- Bios and “About” pages are read when they want to get a sense of who you are, and whether or not they can trust you with their problem or need.
- If they trust you and feel that you might be able to help, they’ll look at your products and services pages.
- They’ll examine your FAQ page only if they can’t make sense of who you are or what you do. (FAQ pages shouldn’t be necessary in most cases).
- Finally, they’ll look at your Case Studies to solidify their trust (or mistrust) in you.
In other words, prospects don’t read case studies to glean information about solving a problem.…
People read your case studies to learn about you.
Facing the Truth About Case Studies
Case study writing follows variations of a simple formula:
- Define the problem in terms of the client’s situation…
- Describe (usually in bullet form) the specific issues or needs being addressed…
- Provide “the solution” (that is, your solution)…
- Explain why the client chose your solution over others (usually in bulleted form)…
- Provide the “results” (always positive)…
- Add a few quotes from the client saying how satisfied they are with their decision.
Mostly, this formula gets the job done, but only if the prospect is already convinced that your solution is what they need. They’ve already made their decision, and will use the case studies to justify the decision they’ve already made. (Or, if you do a poor job, they’ll be convinced otherwise).
What SHOULD a Case Study Do, Then?
You’ll have to read tomorrow’s article to learn the “How,” but here’s a summary until then…
Case Studies serve one major purpose. They nudge a prospect over the line from ambivalence about you to fully trusting you. It’s the difference between them thinking, “I like these guys” to “YES! This is going to work for me!”
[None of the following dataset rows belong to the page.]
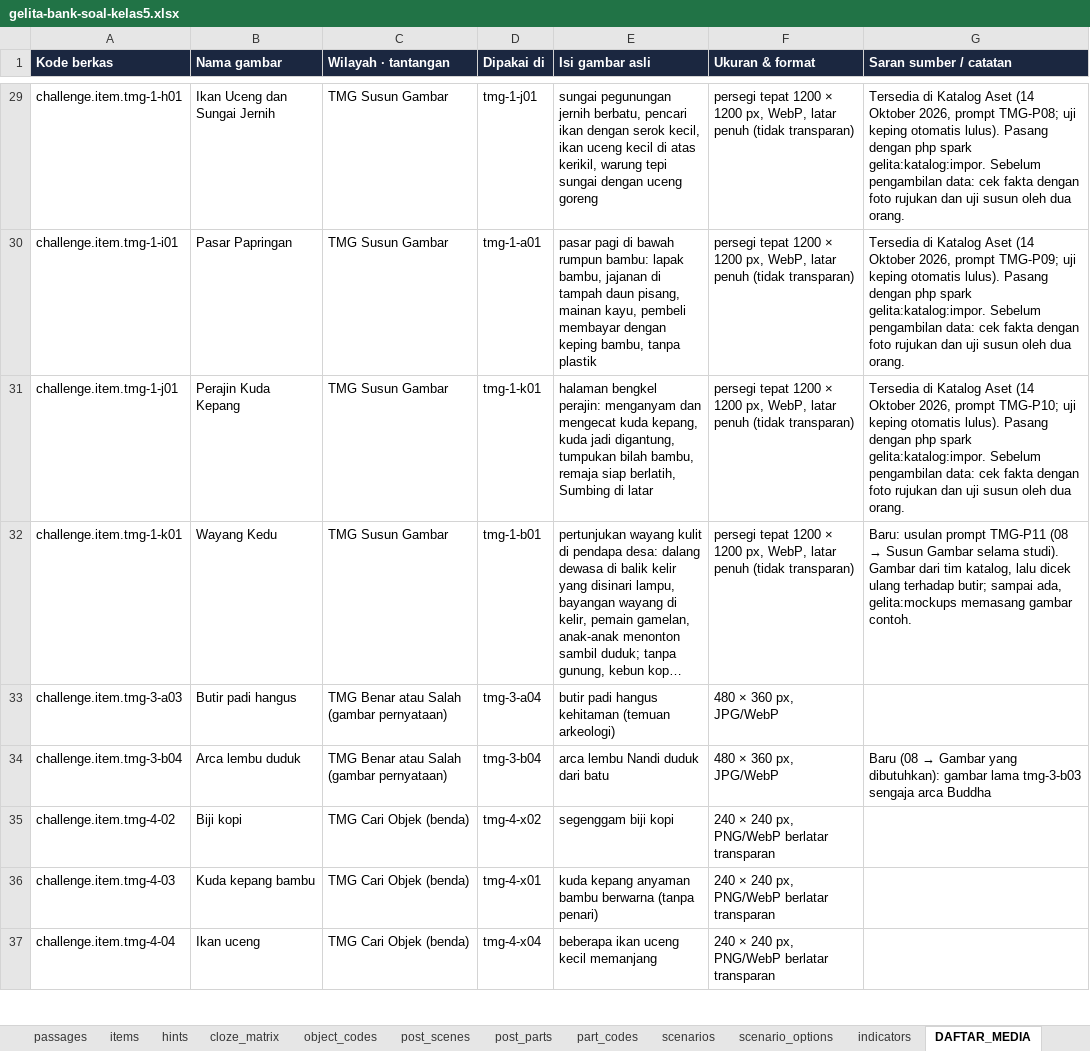
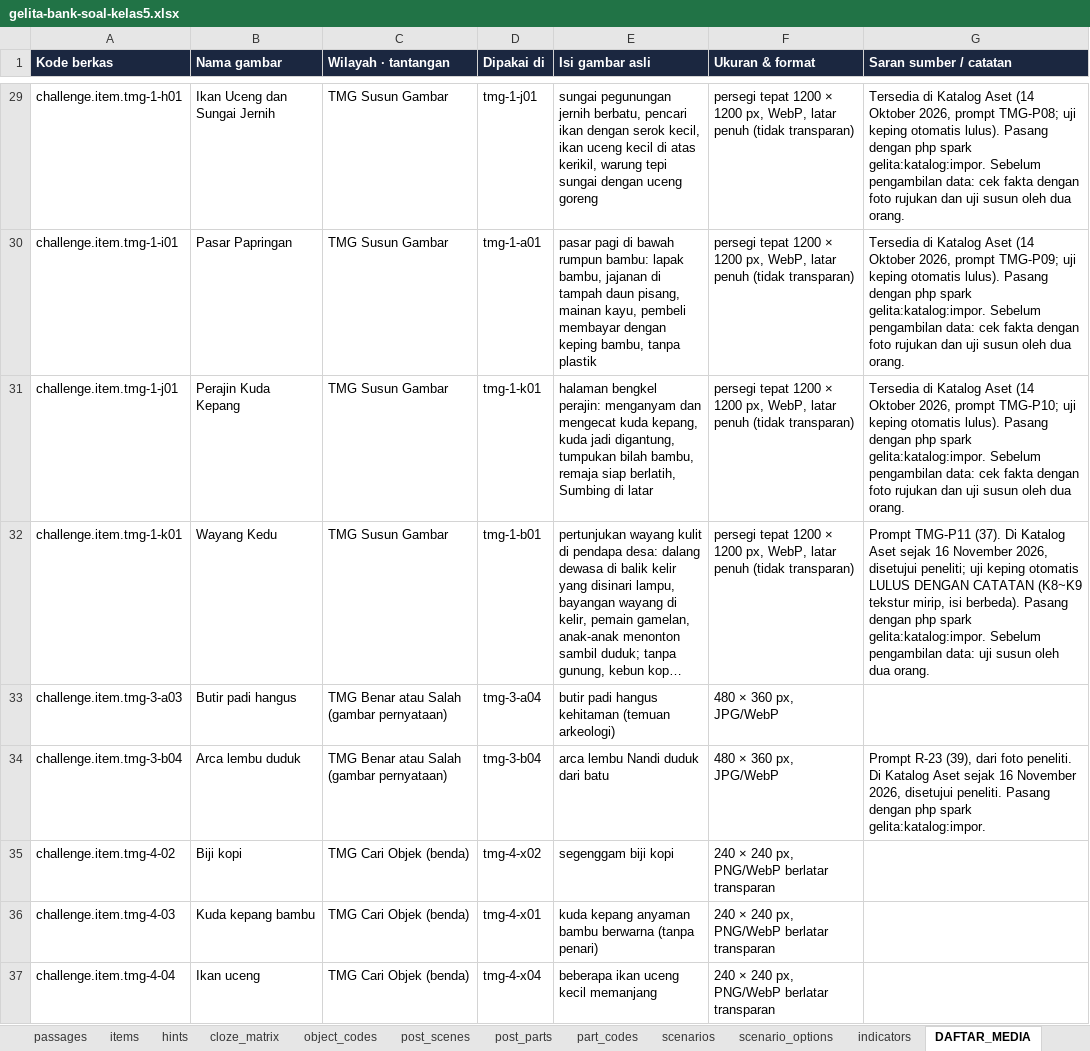
Before and after one commit to arumiforge/gelita, an Excel workbook: docs/bank-soal/gelita-bank-soal-kelas5.xlsx, sheet DAFTAR_MEDIA, drawn as a sheet; only a part is shown, gaps mark what is left out; long unchanged cells end in …; values as stored, in another font and other column widths than the file's, no borders; the diff names each change by its address in the sheet, - before the commit and + after, or states it on an @@ line.

```diff
--- a/docs/bank-soal/gelita-bank-soal-kelas5.xlsx (sheet DAFTAR_MEDIA)
+++ b/docs/bank-soal/gelita-bank-soal-kelas5.xlsx (sheet DAFTAR_MEDIA)
@@ G32 (Saran sumber / catatan): Baru: usulan prompt TMG-P11 (08 → Susun Gambar selama studi). Gambar dari tim katalog, lalu dicek ulang terhadap butir; sampai ada, gelita:mockups memasang gambar contoh. → Prompt TMG-P11 (37). Di Katalog Aset sejak 16 November 2026, disetujui peneliti; uji keping otomatis LULUS DENGAN CATATAN (K8~K9 tekstur mirip, isi berbeda). Pasang dengan php spark gelita:katalog:impor. Sebelum pengambilan data: uji susun oleh dua orang. @@
@@ G34 (Saran sumber / catatan): Baru (08 → Gambar yang dibutuhkan): gambar lama tmg-3-b03 sengaja arca Buddha → Prompt R-23 (39), dari foto peneliti. Di Katalog Aset sejak 16 November 2026, disetujui peneliti. Pasang dengan php spark gelita:katalog:impor. @@
```
Also changed, not shown: sheet items, 18 other files.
Strong case studies do just that – they solidify the prospect’s trust in you to satisfy their need or solve their problem. The primary purpose of your case studies isn’t to offer advice or suggestions on solving a problem. It’s not the time for you to introduce new terminology. Your case studies are the icing on the cake that enables the website visitor to leave with a good taste in his or her mouth.